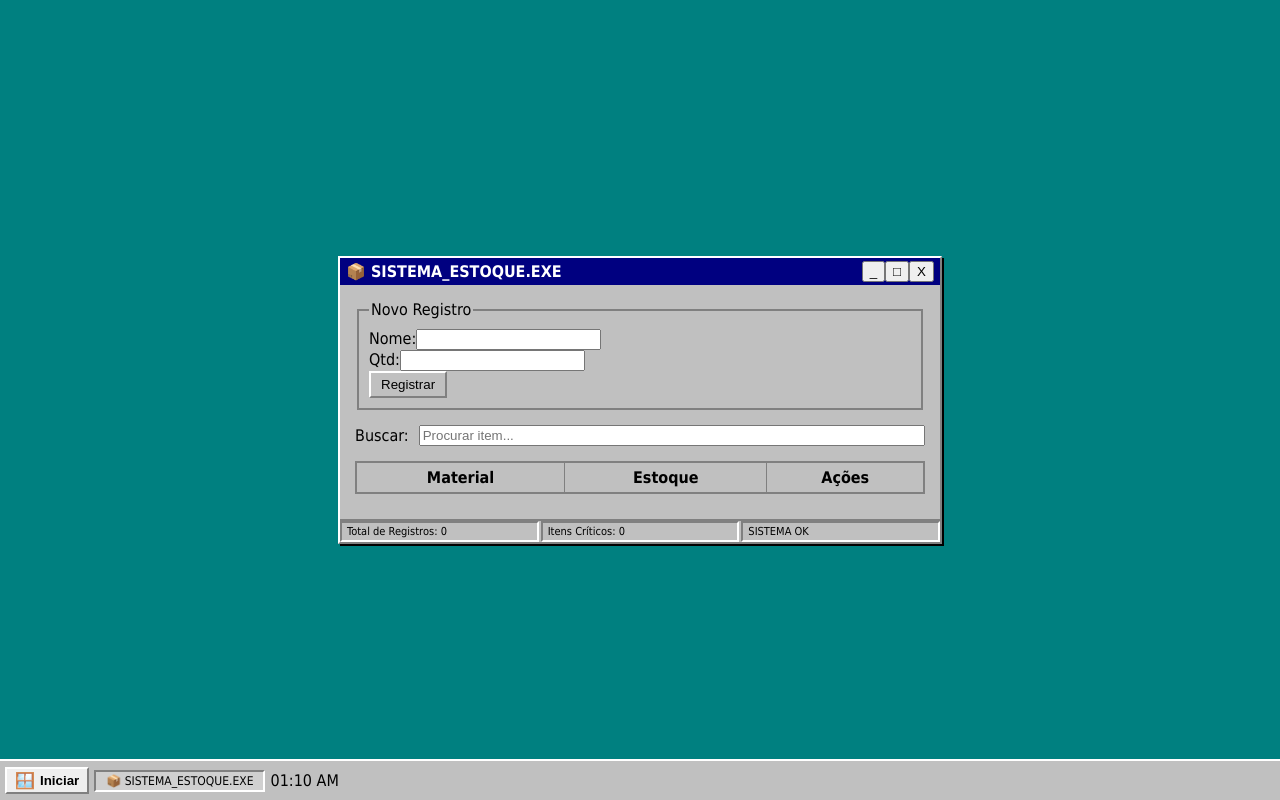
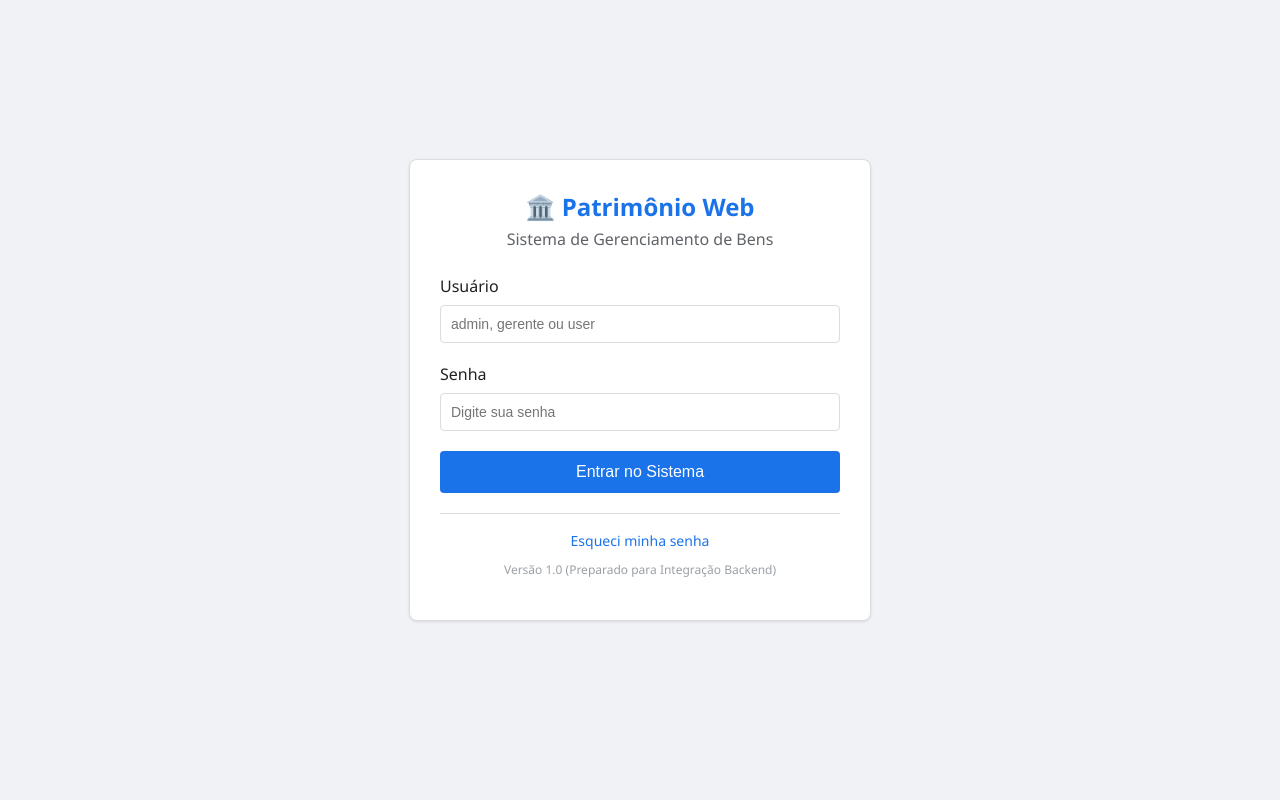
Before and after one commit to JoaoPedroNevesAI/Gestao-materiais-escritorio-frontend, a React (Vite) app: page / in a window 1280 px wide. Built offline with nearby package versions, Linux system fonts and the light colour scheme.

Commit message:
feat: implementado gerenciamento de patrimônio, login e toasts

```diff
--- a/package.json
+++ b/package.json
@@ -11,7 +11,8 @@
   },
   "dependencies": {
     "react": "^19.2.0",
-    "react-dom": "^19.2.0"
+    "react-dom": "^19.2.0",
+    "react-toastify": "^11.0.5"
   },
   "devDependencies": {
     "@eslint/js": "^9.39.1",
--- a/src/App.jsx
+++ b/src/App.jsx
@@ -1,100 +1,147 @@
 import { useState, useEffect } from 'react';
 import Formulario from './components/Formulario';
 import TabelaEstoque from './components/TabelaEstoque';
+import Login from './components/Login';
+
+import { ToastContainer, toast } from 'react-toastify';
+import 'react-toastify/dist/ReactToastify.css';
 
 function App() {
-  const [materiais, setMateriais] = useState(() => {
-    const salvo = localStorage.getItem('estoque_v2');
+  const [usuarioLogado, setUsuarioLogado] = useState(null);
+  const [bens, setBens] = useState(() => {
+    const salvo = localStorage.getItem('patrimonio_v1');
     return salvo ? JSON.parse(salvo) : [];
   });
 
   const [busca, setBusca] = useState('');
 
   useEffect(() => {
-    localStorage.setItem('estoque_v2', JSON.stringify(materiais));
-  }, [materiais]);
+    localStorage.setItem('patrimonio_v1', JSON.stringify(bens));
+  }, [bens]);
 
-  const totalItens = materiais.length;
-  const itensCriticos = materiais.filter(m => m.quantidade < 3).length;
+  const eAdmin = usuarioLogado?.cargo === 'ADM';
 
-  const materiaisFiltrados = materiais.filter(m =>
-    m.nome.toLowerCase().includes(busca.toLowerCase())
-  );
+  const adicionarBem = (nome, valor, descricao, local, categoria) => {
+    if (!eAdmin) {
+      return toast.error("Acesso negado: Apenas administradores podem cadastrar bens.");
+    }
 
-  const adicionarMaterial = (nome, quantidade) => {
-    const novo = { id: Date.now(), nome, quantidade };
-    setMateriais([...materiais, novo]);
+    const novo = {
+      id: Date.now(),
+      nome,
+      valor: parseFloat(valor),
+      descricao,
+      local,
+      categoria,
+      status: 'Ativo',
+      cadastradoPor: usuarioLogado.nome
     };
 
-  const alterarQtd = (id, delta) => {
-    setMateriais(materiais.map(item =>
-      item.id === id ? { ...item, quantidade: Math.max(0, item.quantidade + delta) } : item
-    ));
+    setBens([...bens, novo]);
+    toast.success(`Sucesso: ${nome} registrado no patrimônio!`);
   };
 
-  const removerMaterial = (id) => {
-    if(confirm("Deseja deletar este registro?")) {
-      setMateriais(materiais.filter(i => i.id !== id));
+  const removerBem = (id) => {
+    if (!eAdmin) {
+      return toast.error("Acesso negado: Você não tem permissão para dar baixa em bens.");
+    }
+
+    if(confirm("Deseja confirmar a baixa deste patrimônio?")) {
+      const bemRemovido = bens.find(b => b.id === id);
+      setBens(bens.filter(b => b.id !== id));
+      toast.warn(`O item "${bemRemovido.nome}" recebeu baixa do sistema.`);
     }
   };
 
+  const materiaisFiltrados = bens.filter(b =>
+    b.nome.toLowerCase().includes(busca.toLowerCase()) ||
+    b.local.toLowerCase().includes(busca.toLowerCase()) ||
+    b.categoria.toLowerCase().includes(busca.toLowerCase())
+  );
+
+  if (!usuarioLogado) {
     return (
       <>
-      <div className="win95-container">
-        <div className="window-header">
-          <span className="title">📦 SISTEMA_ESTOQUE.EXE</span>
-          <div className="window-controls">
-            <button className="ctrl-btn">_</button>
-            <button className="ctrl-btn">□</button>
-            <button className="ctrl-btn close">X</button>
+        <ToastContainer position="top-center" autoClose={3000} theme="colored" />
+        <Login aoLogar={setUsuarioLogado} />
+      </>
+    );
+  }
+
+  return (
+    <div className="app-container">
+      <ToastContainer position="top-right" autoClose={3000} theme="light" />
+
+      <header style={{ display: 'flex', justifyContent: 'space-between', alignItems: 'center', marginBottom: '30px' }}>
+        <div>
+          <h1 style={{ margin: 0, color: '#1a73e8' }}>🏛️ Gestão de Patrimônio</h1>
+          <p style={{ color: '#5f6368', margin: '5px 0 0 0' }}>Painel Administrativo Web</p>
         </div>
+        <div style={{ textAlign: 'right', backgroundColor: '#fff', padding: '10px 15px', borderRadius: '8px', border: '1px solid #dadce0' }}>
+          <span style={{ fontSize: '14px', color: '#5f6368' }}>Usuário: </span>
+          <strong style={{ color: '#202124' }}>{usuarioLogado.nome}</strong>
+          <span style={{ fontSize: '11px', color: '#1a73e8', marginLeft: '5px' }}>({usuarioLogado.cargo})</span>
+          <button
+            onClick={() => { setUsuarioLogado(null); toast.info("Sessão encerrada."); }}
+            className="btn btn-danger"
+            style={{ marginLeft: '15px', padding: '5px 10px', fontSize: '12px' }}
+          >
+            Sair
+          </button>
         </div>
+      </header>
 
-        <div className="window-body">
-          <Formulario aoAdicionar={adicionarMaterial} />
+      {eAdmin ? (
+        <Formulario aoAdicionar={adicionarBem} />
+      ) : (
+        <div className="card" style={{ borderLeft: '5px solid #fbbc04', backgroundColor: '#fff8e1' }}>
+          <p style={{ margin: 0, color: '#856404' }}>
+            <strong>Modo de Visualização:</strong> Você não tem permissão para cadastrar ou remover itens.
+          </p>
+        </div>
+      )}
 
-          <div style={{ margin: '15px 0', display: 'flex', alignItems: 'center', gap: '10px' }}>
-            <label>Buscar:</label>
+      <div className="card">
+        <div style={{ display: 'flex', justifyContent: 'space-between', alignItems: 'center', marginBottom: '20px', gap: '15px' }}>
+          <h3 style={{ margin: 0 }}>Inventário Geral</h3>
           <input
             type="text"
-              placeholder="Procurar item..."
+            placeholder="Filtrar por nome, setor ou categoria..."
             value={busca}
             onChange={(e) => setBusca(e.target.value)}
-              style={{ flex: 1 }}
+            style={{ flex: 1, maxWidth: '400px' }}
           />
         </div>
 
         <TabelaEstoque
           materiais={materiaisFiltrados}
-            aoAlterar={alterarQtd}
-            aoRemover={removerMaterial}
+          aoRemover={removerBem}
+          podeEditar={eAdmin}
         />
+
+        <div style={{
+          marginTop: '25px',
+          padding: '20px',
+          backgroundColor: '#f8f9fa',
+          borderRadius: '8px',
+          borderLeft: '5px solid #1a73e8',
+          display: 'flex',
+          justifyContent: 'space-around'
+        }}>
+          <div>
+            <span style={{ color: '#5f6368', display: 'block', fontSize: '12px', textTransform: 'uppercase' }}>Total de Bens</span>
+            <strong style={{ fontSize: '20px' }}>{bens.length} itens</strong>
           </div>
-
-        <div className="status-bar">
-          <div className="status-field">Total de Registros: {totalItens}</div>
-          <div className="status-field" style={{ color: itensCriticos > 0 ? 'red' : 'black' }}>
-            Itens Críticos: {itensCriticos}
-          </div>
-          <div className="status-field">SISTEMA OK</div>
+          <div style={{ borderLeft: '1px solid #dadce0' }}></div>
+          <div>
+            <span style={{ color: '#5f6368', display: 'block', fontSize: '12px', textTransform: 'uppercase' }}>Valor em Ativos</span>
+            <strong style={{ fontSize: '20px', color: '#188038' }}>
+              R$ {bens.reduce((acc, b) => acc + b.valor, 0).toLocaleString('pt-BR', { minimumFractionDigits: 2 })}
+            </strong>
           </div>
         </div>
-
-      <div className="taskbar">
-        <button className="start-button">
-          <span style={{ fontSize: '16px' }}>🪟</span>
-          <strong>Iniciar</strong>
-        </button>
-
-        <div className="taskbar-item">
-          📦 SISTEMA_ESTOQUE.EXE
-        </div>
-
-        <div className="taskbar-clock">
-          {new Date().toLocaleTimeString([], { hour: '2-digit', minute: '2-digit' })}
       </div>
     </div>
-    </>
   );
 }
 
--- a/src/components/Formulario.jsx
+++ b/src/components/Formulario.jsx
@@ -1,29 +1,58 @@
 export default function Formulario({ aoAdicionar }) {
   const handleSubmit = (e) => {
     e.preventDefault();
-    const nome = e.target.nome.value;
-    const qtd = e.target.qtd.value;
+    const fd = new FormData(e.target);
+    const dados = Object.fromEntries(fd);
 
-    if (nome && qtd) {
-      aoAdicionar(nome, parseInt(qtd));
-      e.target.reset();
-    }
+    aoAdicionar(
+      dados.nome,
+      dados.valor,
+      dados.descricao,
+      dados.local,
+      dados.categoria
+    );
+    e.target.reset();
   };
 
   return (
-    <fieldset className="win95-fieldset">
-      <legend>Novo Registro</legend>
-      <form onSubmit={handleSubmit} className="win95-form">
-        <div className="input-group">
-          <label>Nome:</label>
-          <input name="nome" type="text" />
-        </div>
-        <div className="input-group">
-          <label>Qtd:</label>
-          <input name="qtd" type="number" />
-        </div>
-        <button type="submit" className="win95-btn">Registrar</button>
+    <section className="card">
+      <h3>Cadastrar Novo Bem Patrimonial</h3>
+      <form onSubmit={handleSubmit} style={{ display: 'grid', gridTemplateColumns: '1fr 1fr', gap: '15px' }}>
+        <input
+          name="nome"
+          placeholder="Nome do Bem (Ex: Notebook Dell)"
+          required
+          style={{ gridColumn: 'span 2' }}
+        />
+
+        <input name="valor" type="number" placeholder="Valor de Aquisição" required />
+
+        <select name="categoria" required>
+          <option value="">Selecione a Categoria</option>
+          <option value="Informática">Informática</option>
+          <option value="Mobiliário">Mobiliário</option>
+          <option value="Eletrodomésticos">Eletrodomésticos</option>
+          <option value="Ferramentas">Ferramentas</option>
+        </select>
+
+        <select name="local" required>
+          <option value="">Selecione o Setor/Local</option>
+          <option value="Recepção">Recepção</option>
+          <option value="Escritório">Escritório</option>
+          <option value="TI">Departamento de TI</option>
+          <option value="Almoxarifado">Almoxarifado</option>
+        </select>
+
+        <textarea
+          name="descricao"
+          placeholder="Descrição/Especificações Técnicas"
+          style={{ gridColumn: 'span 2', padding: '10px' }}
+        />
+
+        <button type="submit" className="btn btn-primary" style={{ gridColumn: 'span 2' }}>
+          Registrar Patrimônio
+        </button>
       </form>
-    </fieldset>
+    </section>
   );
 }
--- /dev/null
+++ b/src/components/Login.jsx
@@ -0,0 +1,83 @@
+import { useState } from 'react';
+import { toast } from 'react-toastify';
+
+export default function Login({ aoLogar }) {
+  const [usuario, setUsuario] = useState('');
+  const [senha, setSenha] = useState('');
+
+  const handleSubmit = (e) => {
+    e.preventDefault();
+    if ((usuario === 'admin' || usuario === 'gerente') && senha === '123') {
+      toast.success(`Bem-vindo, ${usuario}! Acesso total autorizado.`);
+      aoLogar({ nome: usuario, cargo: 'ADM' });
+    } else if (usuario === 'user' && senha === '123') {
+      toast.info("Acesso autorizado: Modo de Visualização.");
+      aoLogar({ nome: 'Colaborador', cargo: 'VISUALIZADOR' });
+    } else {
+      toast.error("Credenciais inválidas. Verifique usuário e senha.");
+    }
+  };
+
+  const manipularEsqueciSenha = (e) => {
+    e.preventDefault();
+    toast.info("🔒 Serviço de recuperação indisponível: contate o suporte de TI local.");
+  };
+
+  return (
+    <div style={{
+      display: 'flex',
+      justifyContent: 'center',
+      alignItems: 'center',
+      height: '100vh',
+      backgroundColor: '#f0f2f5'
+    }}>
+      <div className="card" style={{ width: '100%', maxWidth: '400px', padding: '30px' }}>
+        <div style={{ textAlign: 'center', marginBottom: '25px' }}>
+          <h2 style={{ color: '#1a73e8', margin: 0 }}>🏛️ Patrimônio Web</h2>
+          <p style={{ color: '#5f6368', marginTop: '5px' }}>Sistema de Gerenciamento de Bens</p>
+        </div>
+
+        <form onSubmit={handleSubmit} style={{ display: 'grid', gap: '20px' }}>
+          <div style={{ display: 'grid', gap: '8px' }}>
+            <label style={{ fontWeight: '500' }}>Usuário</label>
+            <input
+              type="text"
+              value={usuario}
+              onChange={(e) => setUsuario(e.target.value)}
+              placeholder="admin, gerente ou user"
+              required
+            />
+          </div>
+
+          <div style={{ display: 'grid', gap: '8px' }}>
+            <label style={{ fontWeight: '500' }}>Senha</label>
+            <input
+              type="password"
+              value={senha}
+              onChange={(e) => setSenha(e.target.value)}
+              placeholder="Digite sua senha"
+              required
+            />
+          </div>
+
+          <button type="submit" className="btn btn-primary" style={{ padding: '12px', fontSize: '16px' }}>
+            Entrar no Sistema
+          </button>
+        </form>
+
+        <div style={{ marginTop: '20px', textAlign: 'center', borderTop: '1px solid #dadce0', paddingTop: '15px' }}>
+          <a
+            href="#"
+            onClick={manipularEsqueciSenha}
+            style={{ color: '#1a73e8', textDecoration: 'none', fontSize: '14px' }}
+          >
+            Esqueci minha senha
+          </a>
+          <p style={{ color: '#9aa0a6', fontSize: '12px', marginTop: '10px' }}>
+            Versão 1.0 (Preparado para Integração Backend)
+          </p>
+        </div>
+      </div>
+    </div>
+  );
+}
--- a/src/components/TabelaEstoque.jsx
+++ b/src/components/TabelaEstoque.jsx
@@ -1,27 +1,63 @@
-export default function TabelaEstoque({ materiais, aoAlterar, aoRemover }) {
+export default function TabelaEstoque({ materiais, aoRemover, podeEditar }) {
   return (
-    <table className="win95-table">
+    <table>
       <thead>
         <tr>
-          <th>Material</th>
-          <th>Estoque</th>
-          <th>Ações</th>
+          <th>Nome / Descrição</th>
+          <th>Categoria</th>
+          <th>Local</th>
+          <th>Valor</th>
+          {podeEditar && <th style={{ textAlign: 'center' }}>Ações</th>}
         </tr>
       </thead>
       <tbody>
-        {materiais.map(item => (
-          <tr key={item.id}>
-            <td className={item.quantidade < 3 ? 'low-stock' : ''}>
-              {item.nome} {item.quantidade < 3 && "(!)"}
-            </td>
-            <td>{item.quantidade}</td>
-            <td>
-              <button className="win95-btn small" onClick={() => aoAlterar(item.id, 1)}>+</button>
-              <button className="win95-btn small" onClick={() => aoAlterar(item.id, -1)}>-</button>
-              <button className="win95-btn small delete" onClick={() => aoRemover(item.id)}>DEL</button>
+        {materiais.length === 0 ? (
+          <tr>
+            <td colSpan={podeEditar ? 5 : 4} style={{ textAlign: 'center', padding: '20px', color: '#999' }}>
+              Nenhum patrimônio encontrado.
             </td>
           </tr>
-        ))}
+        ) : (
+          materiais.map(item => (
+            <tr key={item.id}>
+              <td>
+                <div style={{ fontWeight: '600', color: '#1a73e8' }}>{item.nome}</div>
+                <div style={{ fontSize: '12px', color: '#5f6368', marginTop: '4px' }}>
+                  {item.descricao || "Sem descrição adicional"}
+                </div>
+              </td>
+              <td>
+                <span style={{
+                  backgroundColor: '#e8f0fe',
+                  color: '#1a73e8',
+                  padding: '4px 8px',
+                  borderRadius: '12px',
+                  fontSize: '11px',
+                  fontWeight: 'bold',
+                  textTransform: 'uppercase'
+                }}>
+                  {item.categoria}
+                </span>
+              </td>
+              <td>{item.local}</td>
+              <td style={{ fontWeight: '500' }}>
+                R$ {item.valor.toLocaleString('pt-BR', { minimumFractionDigits: 2 })}
+              </td>
+
+              {podeEditar && (
+                <td style={{ textAlign: 'center' }}>
+                  <button
+                    className="btn btn-danger"
+                    onClick={() => aoRemover(item.id)}
+                    style={{ padding: '5px 10px', fontSize: '12px' }}
+                  >
+                    Dar Baixa
+                  </button>
+                </td>
+              )}
+            </tr>
+          ))
+        )}
       </tbody>
     </table>
   );
--- a/src/index.css
+++ b/src/index.css
@@ -1,90 +1,74 @@
 :root {
-  --win-gray: #c0c0c0;
-  --win-blue: #000080;
-  --win-border-light: #ffffff;
-  --win-border-dark: #808080;
+  --primary-color: #1a73e8;
+  --bg-color: #f8f9fa;
+  --card-bg: #ffffff;
+  --text-main: #202124;
+  --danger: #d93025;
+  --border-color: #dadce0;
 }
 
 body {
-  background-color: #008080;
   margin: 0;
-  padding: 0;
-  height: 100vh;
-  width: 100vw;
-  display: flex;
-  justify-content: center;
-  align-items: center;
-  font-family: 'Tahoma', sans-serif;
-  overflow: hidden;
+  font-family: 'Segoe UI', Roboto, sans-serif;
+  background-color: var(--bg-color);
+  color: var(--text-main);
 }
 
-.win95-container {
-  background: var(--win-gray);
-  border: 2px solid;
-  border-color: var(--win-border-light) var(--win-border-dark) var(--win-border-dark) var(--win-border-light);
-  width: 600px;
-  max-height: 85vh;
-  display: flex;
-  flex-direction: column;
-  box-shadow: 2px 2px 0 black;
-  z-index: 2;
+.app-container {
+  max-width: 1000px;
+  margin: 40px auto;
+  padding: 20px;
 }
 
-.window-header {
-  background: var(--win-blue);
-  color: white;
-  padding: 3px 6px;
+header {
   display: flex;
   justify-content: space-between;
   align-items: center;
-  font-weight: bold;
+  margin-bottom: 30px;
 }
 
-.window-body {
-  padding: 15px;
-  overflow-y: auto;
+.card {
+  background: var(--card-bg);
+  border-radius: 8px;
+  border: 1px solid var(--border-color);
+  padding: 24px;
+  box-shadow: 0 1px 3px rgba(0,0,0,0.1);
+  margin-bottom: 20px;
 }
 
-.taskbar {
-  position: fixed;
-  bottom: 0;
-  left: 0;
-  right: 0;
-  height: 35px;
-  background: var(--win-gray);
-  border-top: 2px solid var(--win-border-light);
-  display: flex;
-  align-items: center;
-  padding: 2px 5px;
-  gap: 5px;
-  z-index: 10;
+table {
+  width: 100%;
+  border-collapse: collapse;
+  margin-top: 10px;
 }
 
-.start-button {
-  font-weight: bold;
-  display: flex;
-  align-items: center;
-  gap: 5px;
-  padding: 2px 8px;
-  border: 2px solid;
-  border-color: var(--win-border-light) var(--win-border-dark) var(--win-border-dark) var(--win-border-light);
+th {
+  text-align: left;
+  border-bottom: 2px solid var(--border-color);
+  padding: 12px;
+  color: #5f6368;
 }
 
-.taskbar-item {
-  border: 2px solid;
-  border-color: var(--win-border-dark) var(--win-border-light) var(--win-border-light) var(--win-border-dark);
-  padding: 2px 10px;
-  font-size: 12px;
-  background: #d0d0d0;
-  min-width: 120px;
+td {
+  padding: 12px;
+  border-bottom: 1px solid var(--border-color);
 }
 
-.win95-fieldset { border: 2px solid var(--win-border-dark); margin-bottom: 15px; padding: 10px; }
-.win95-table { width: 100%; background: white; border: 2px solid var(--win-border-dark); border-collapse: collapse; }
-.win95-table th { background: var(--win-gray); border: 1px solid var(--win-border-dark); padding: 5px; }
-.win95-table td { border: 1px solid #ddd; padding: 5px; }
-.win95-btn { background: var(--win-gray); border: 2px solid; border-color: var(--win-border-light) var(--win-border-dark) var(--win-border-dark) var(--win-border-light); padding: 4px 10px; cursor: pointer; }
-.win95-btn:active { border-color: var(--win-border-dark) var(--win-border-light) var(--win-border-light) var(--win-border-dark); }
-.status-bar { display: flex; border-top: 2px solid var(--win-border-dark); margin-top: 10px; gap: 2px; }
-.status-field { border: 2px solid; border-color: var(--win-border-dark) var(--win-border-light) var(--win-border-light) var(--win-border-dark); padding: 2px 5px; flex: 1; font-size: 11px; }
-.low-stock { color: red; font-weight: bold; }
+input {
+  padding: 10px;
+  border: 1px solid var(--border-color);
+  border-radius: 4px;
+  font-size: 14px;
+}
+
+.btn {
+  padding: 8px 16px;
+  border-radius: 4px;
+  border: none;
+  cursor: pointer;
+  font-weight: 500;
+  transition: background 0.2s;
+}
+
+.btn-primary { background: var(--primary-color); color: white; }
+.btn-danger { background: white; color: var(--danger); border: 1px solid var(--danger); }
```
Also changed, not shown: 1 other file (tests, documents, lock files or other folders). Lines whose indentation alone changed are shown as unchanged.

• • • •

## WHAT YOU WILL DO
Search the records above for the string "input". Report each line that has it.

## EXERCISE ANSWER
           <input
-        <div className="input-group">
-          <input name="nome" type="text" />
-        <div className="input-group">
-          <input name="qtd" type="number" />
+        <input
+        <input name="valor" type="number" placeholder="Valor de Aquisição" required />
+            <input
+            <input
+input {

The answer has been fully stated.